In a surprise move, Howley, the manufacturer very cool Ake Sigma depth gauge, has released a modern re-interpretation of a vintage diving watch, from their history. Show Baselworld in 2015 of the new Oris Divers really only sixty-five new manufacturing, this watch has a relatively updated a model, I am now 50 years old. As the proportion of more modern, but certainly no deficit charm, Oris diving sixty-five provide alternative Howley when the “current tool watch divers queuing a time capsule.
Where the original Oris 1965 diver (seen below, right) used a brass case with a plexi crystal and a bi-directional bezel, the Oris Divers Sixty Five offers a similar look but with a 40mm stainless steel case, a beautifully double domed and anti-refelctive sapphire crystal, and a unidirectional aluminum dive bezel.
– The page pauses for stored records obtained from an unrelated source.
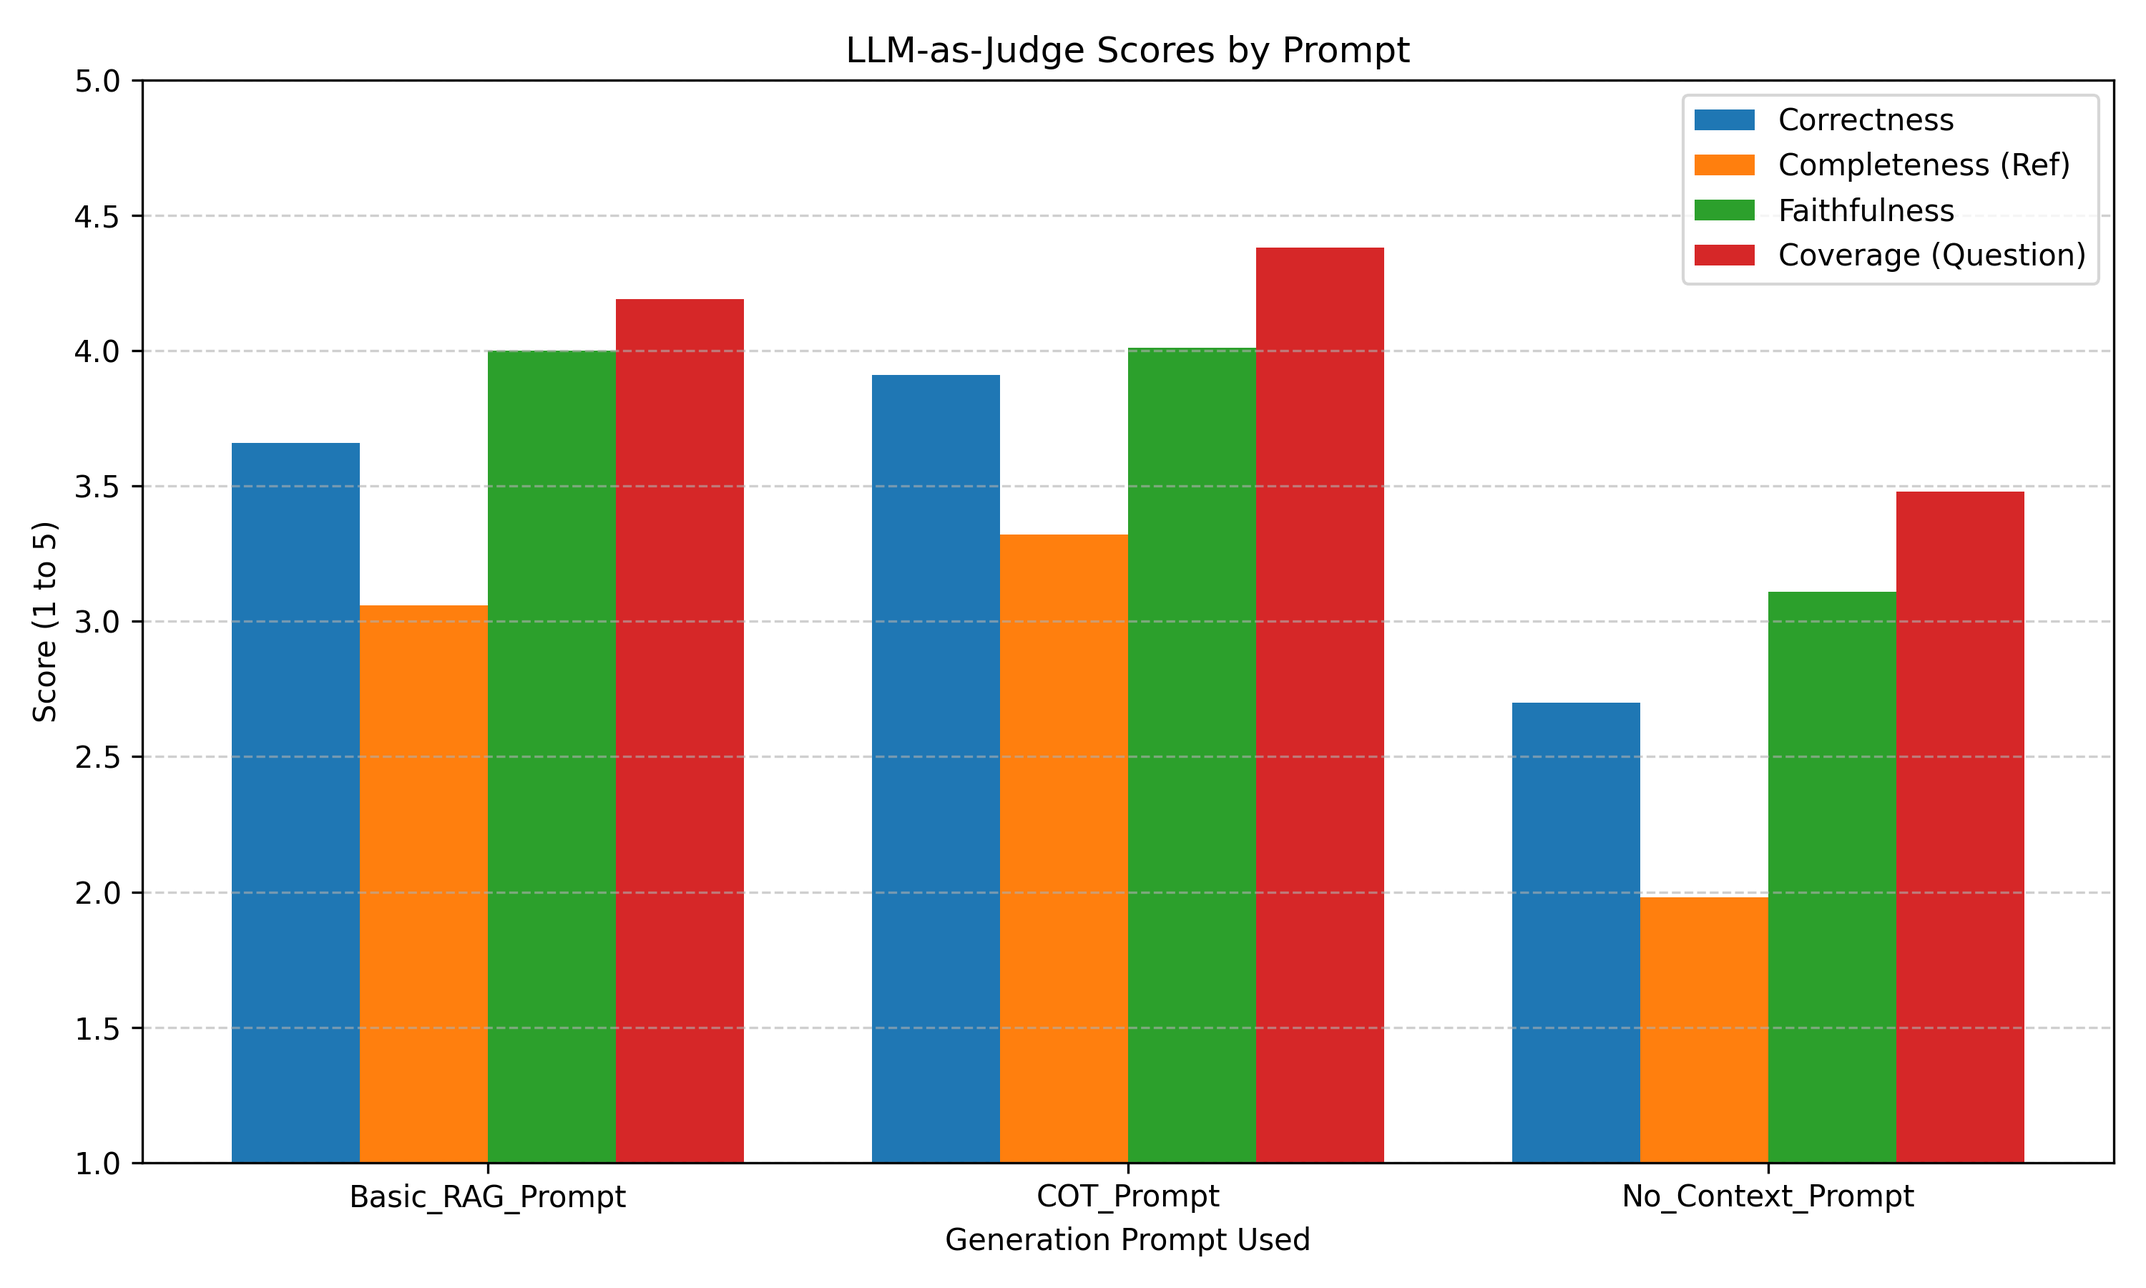
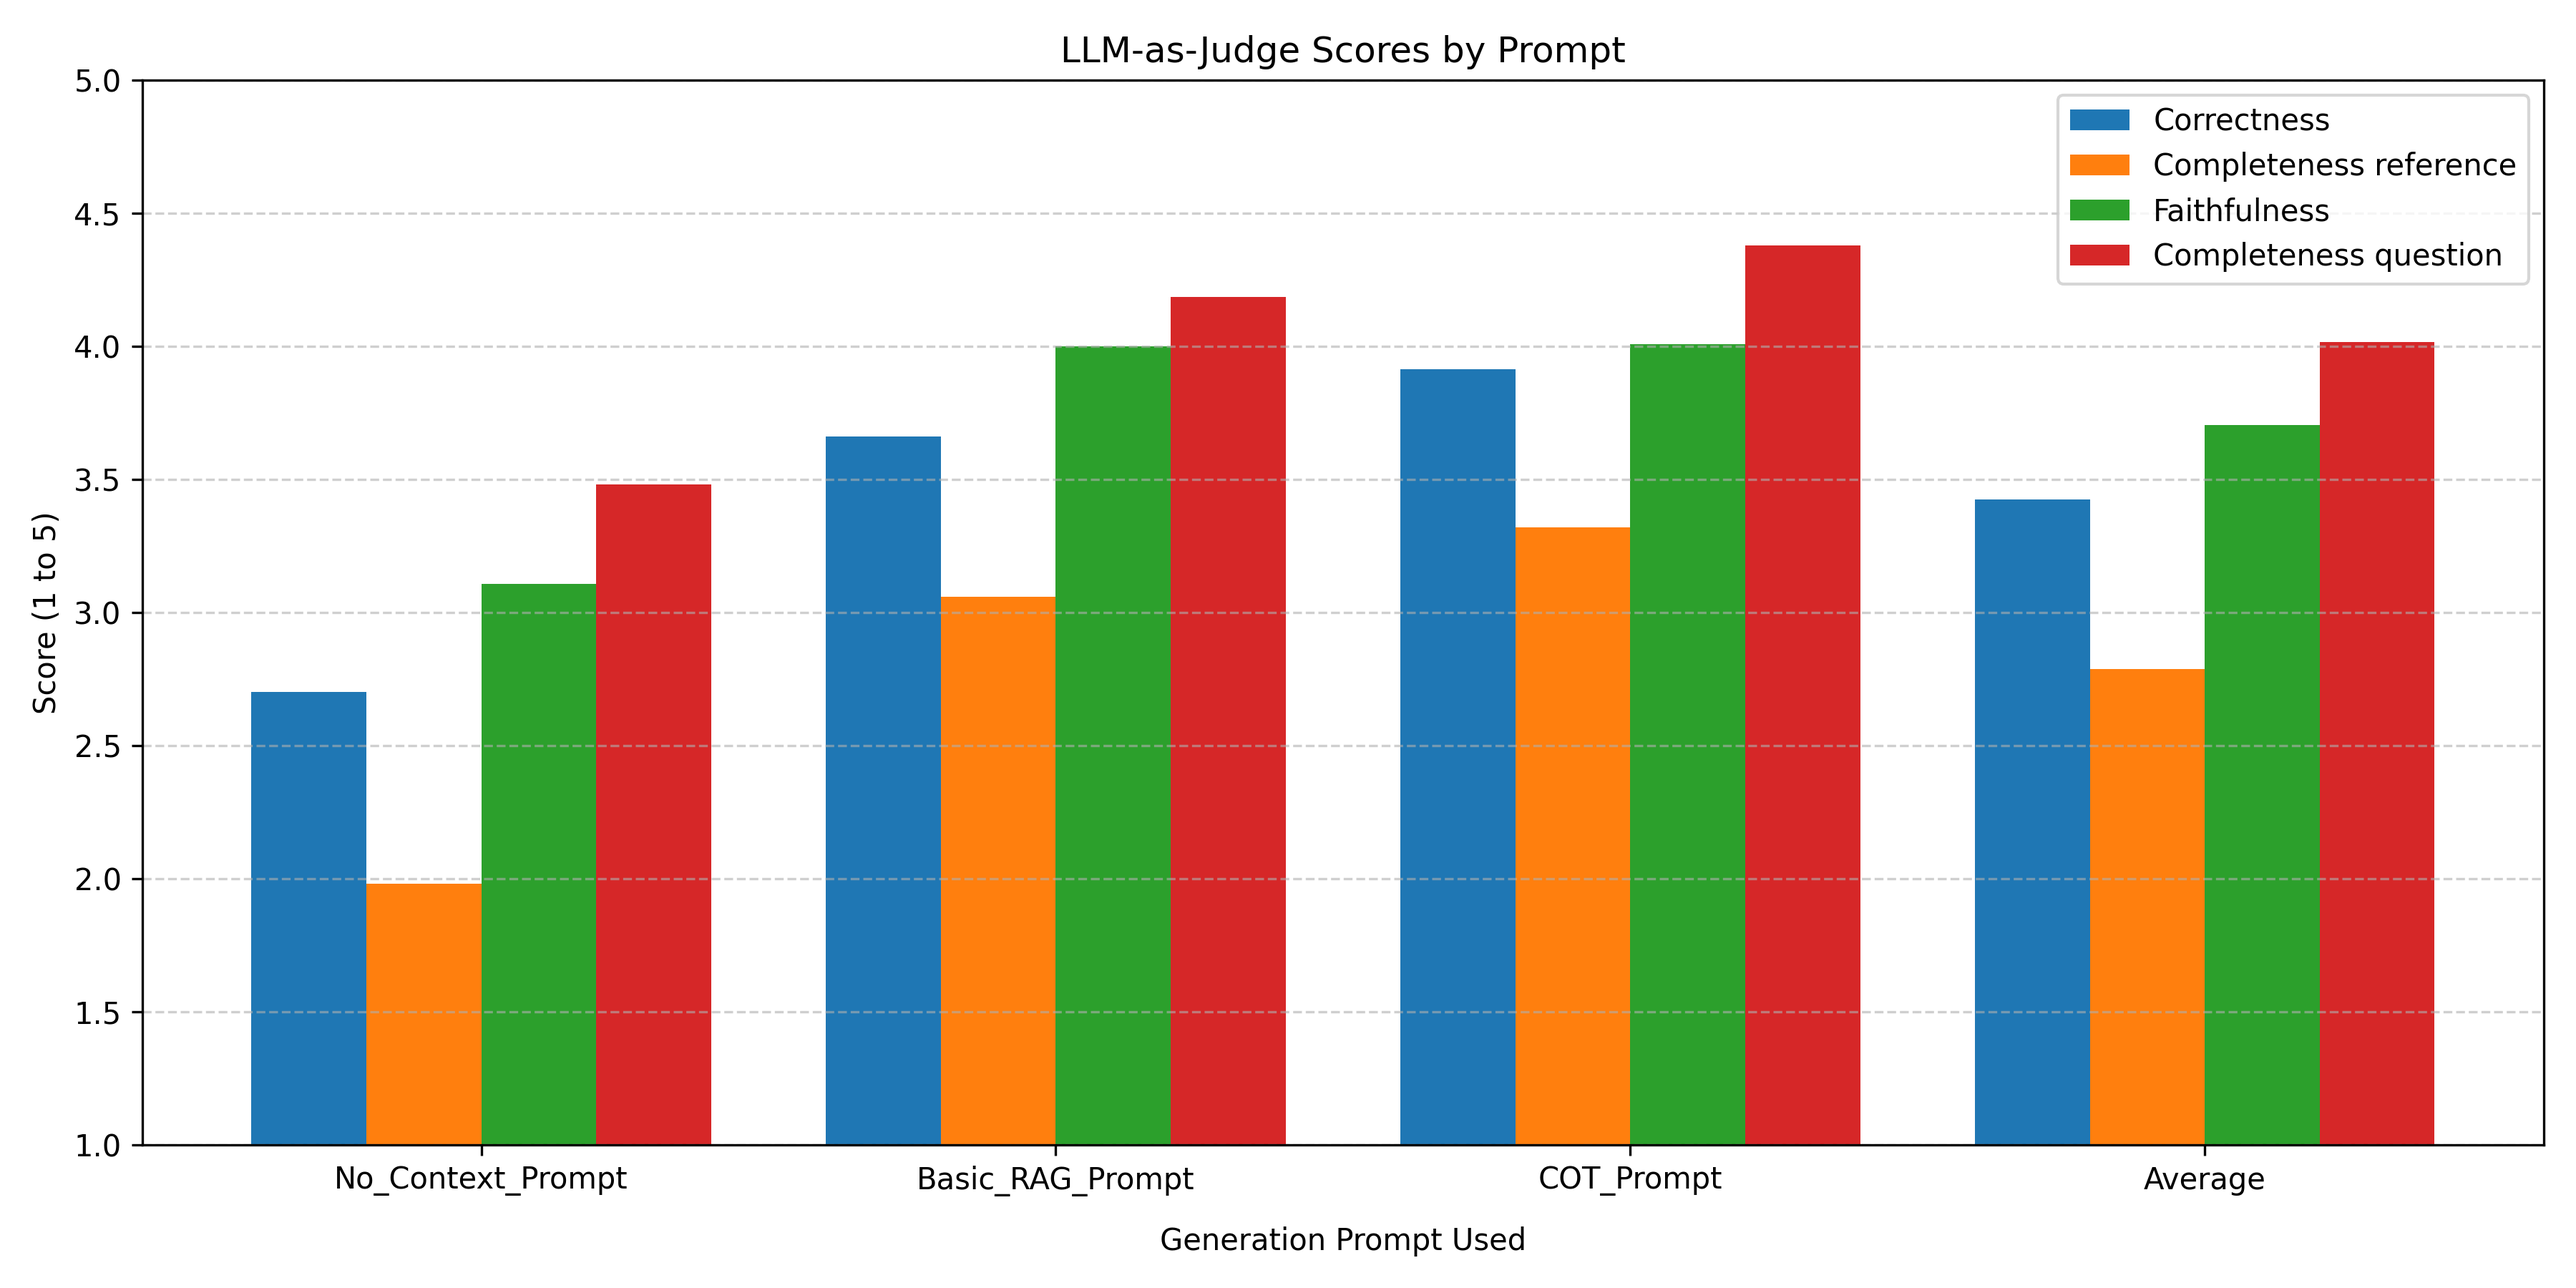
Added avgs and changed order of prompts in bargraph for prompts

diff --git a/score_prompt_plot.py b/score_prompt_plot.py
@@ -43,41 +43,94 @@
 # # plt.show()  # Uncomment this if running locally with GUI support
 
 
+# import matplotlib.pyplot as plt
+# import numpy as np
+# import pandas as pd  # Library to read CSV files
+
+# # CHANGE ACCORDING TO FILE YOU WANT TO PLOT
+# csv_path = "prompt_performance_summary_Qwen3-0.6B_prompt_v2.csv"
+# df = pd.read_csv(csv_path)
+
+# # Extract data
+# prompts = df["prompt"].tolist()
+# metrics = ["correctness", "completeness_reference", "faithfulness", "completeness_question"]
+# x = np.arange(len(prompts))
+# width = 0.2
+
+# # Set up the plot
+# fig, ax = plt.subplots(figsize=(10, 6))
+
+# # Plot each metric as a group of bars
+# for i, metric in enumerate(metrics):
+#     offset = (i - 1.5) * width  # Adjust the offset for grouping
+#     ax.bar(x + offset, df[metric], width, label=metric.replace("_", " ").capitalize())
+
+# # Formatting
+# ax.set_xlabel('Generation Prompt Used')
+# ax.set_ylabel('Score (1 to 5)')
+# ax.set_title('LLM-as-Judge Scores by Prompt')
+# ax.set_xticks(x)
+# ax.set_xticklabels(prompts, rotation=15)
+# ax.set_ylim(1, 5)
+# ax.legend()
+# ax.grid(True, axis='y', linestyle='--', alpha=0.6)
+
+# plt.tight_layout()
+
+
+# plt.savefig("prompt_bargraph_Qwen3-0.6B_prompt_v2.png", dpi=300) # CHANGE OUTPUT FILE NAME
+
+# print("Done!")
+
 import matplotlib.pyplot as plt
 import numpy as np
-import pandas as pd  # Library to read CSV files
+import pandas as pd # Library to read CSV files
+
 
 # CHANGE ACCORDING TO FILE YOU WANT TO PLOT
 csv_path = "prompt_performance_summary_Qwen3-0.6B_prompt_v2.csv"
 df = pd.read_csv(csv_path)
 
-# Extract data
-prompts = df["prompt"].tolist()
+# Reorder prompts manually
+desired_order = ["No_Context_Prompt", "Basic_RAG_Prompt", "COT_Prompt"]
+df = df.set_index("Generation Prompt Used").loc[desired_order].reset_index()
+
+# Add average row
+average_row = {
+    "Generation Prompt Used": "Average",
+}
 metrics = ["correctness", "completeness_reference", "faithfulness", "completeness_question"]
+for metric in metrics:
+    average_row[metric] = df[metric].mean()
+
+df = pd.concat([df, pd.DataFrame([average_row])], ignore_index=True)
+
+# Prepare data for plotting
+prompts = df["Generation Prompt Used"].tolist()
 x = np.arange(len(prompts))
 width = 0.2
 
-# Set up the plot
-fig, ax = plt.subplots(figsize=(10, 6))
+# Create the plot
+fig, ax = plt.subplots(figsize=(12, 6))
+
 
 # Plot each metric as a group of bars
 for i, metric in enumerate(metrics):
-    offset = (i - 1.5) * width  # Adjust the offset for grouping
-    ax.bar(x + offset, df[metric], width, label=metric.replace("_", " ").capitalize())
+    offset = (i - 1.5) * width # Adjust the offset for grouping
+    label = metric.replace("_", " ").capitalize()
+    ax.bar(x + offset, df[metric], width, label=label)
 
 # Formatting
-ax.set_xlabel('Generation Prompt Used')
+ax.set_xlabel('Generation Prompt Used',labelpad=10)
 ax.set_ylabel('Score (1 to 5)')
 ax.set_title('LLM-as-Judge Scores by Prompt')
 ax.set_xticks(x)
-ax.set_xticklabels(prompts, rotation=15)
+ax.set_xticklabels(prompts, rotation=0)
 ax.set_ylim(1, 5)
 ax.legend()
 ax.grid(True, axis='y', linestyle='--', alpha=0.6)
 
 plt.tight_layout()
-
-
-plt.savefig("prompt_bargraph_Qwen3-0.6B_prompt_v2.png", dpi=300) # CHANGE OUTPUT FILE NAME
+plt.savefig("prompt_bargraph_Qwen3-0.6B_prompt_v2.png", dpi=300) # CHANGE OUTPUT FILE NAME ACCORDING TO YOU ARE TESTING
 
 print("Done!")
The date has been moved from three to six o’clock but the black dial, box numerals for 12, 3, 6 and 9 and the lume color all carry over from the original. The lume for the new model is actually a version of SuperLuminova called “Light Old Radium” and it carries a slightly yellow-to-tan coloring a perfectly suits the aesthetic established by the 1965 model.
The Oris Divers Sixty Five is water resistant to 100m (330ft) which is plenty for recreational diving, where the maximum advised depth is 40m (PADI). With a screw down crown and that updated unidirectional bezel, the Oris Divers Sixty Five may not be a modern “professional diver,” but I doubt it would have any trouble keeping up on your next vacation or dive trip. Mounted to the available tropical rubber strap, the Oris Divers Sixty Five has an easy charm that reminds me of the topside photos of Cousteau between dives. With the proven success of models like the Longines Legend Diver and the Tudor Black Bay, there is a market for dive watches that capture the spirit of the golden era of scuba diving while offering the easy ownership of a modern watch.
With a legible and straightforward three-hand-plus-date functionality, the Oris Divers Sixty Five uses Oris’ expression of the Sellita SW200, dubbed the Oris Calibre 733. Running at 4Hz and in direct competition with Swatch’s ETA 2824, the SW200 has a power reserve of 38 hours, uses 26 jewels, and offers hacking, hand-winding, and quickset date.
The Oris Divers Sixty Five is available on either a black nato-style nylon strap with upgraded and signed hardware, or on a black rubber tropical style strap with a stainless steel buckle. Both options are very good, but the rubber strap is less bulky and more effectively supports the vintage look and feel of the Oris Divers Sixty Five. If I hadn’t seen the original model sitting next to the Oris Divers Sixty Five, I likely could have been convinced I was being shown a new-old-stock example of a legitimately vintage watch.
In person and on wrist, the Oris Divers Sixty Five feels great, and its 40mm width makes for a very agreeable and lightweight presence. As I normally associate the Oris name with large divers and modern masculine designs, this vintage-inspired piece is a welcome alternative. While I’ll agree that the whole vintage re-issue trend is starting to run out of steam, that doesn’t mean that there isn’t room for success within the trend.
With a list price of $1850, the Oris Divers Sixty Five offers a lot of charm for the money, especially when you consider the comparable competition of the Longines Legend Diver, which has a similar appeal (though vastly different design), a similar movement, but retails for $2300. With a solid design, reliable movement and a wrist presence unlike anything else from Oris, it looks like they’ve got a hit on their hands. We don’t get to see a lot of truly appealing sub-$2000 watches at Baselworld, so it was a treat to have a few minutes with the Oris Divers Sixty Five, a true dive watch blast from the past. oris.ch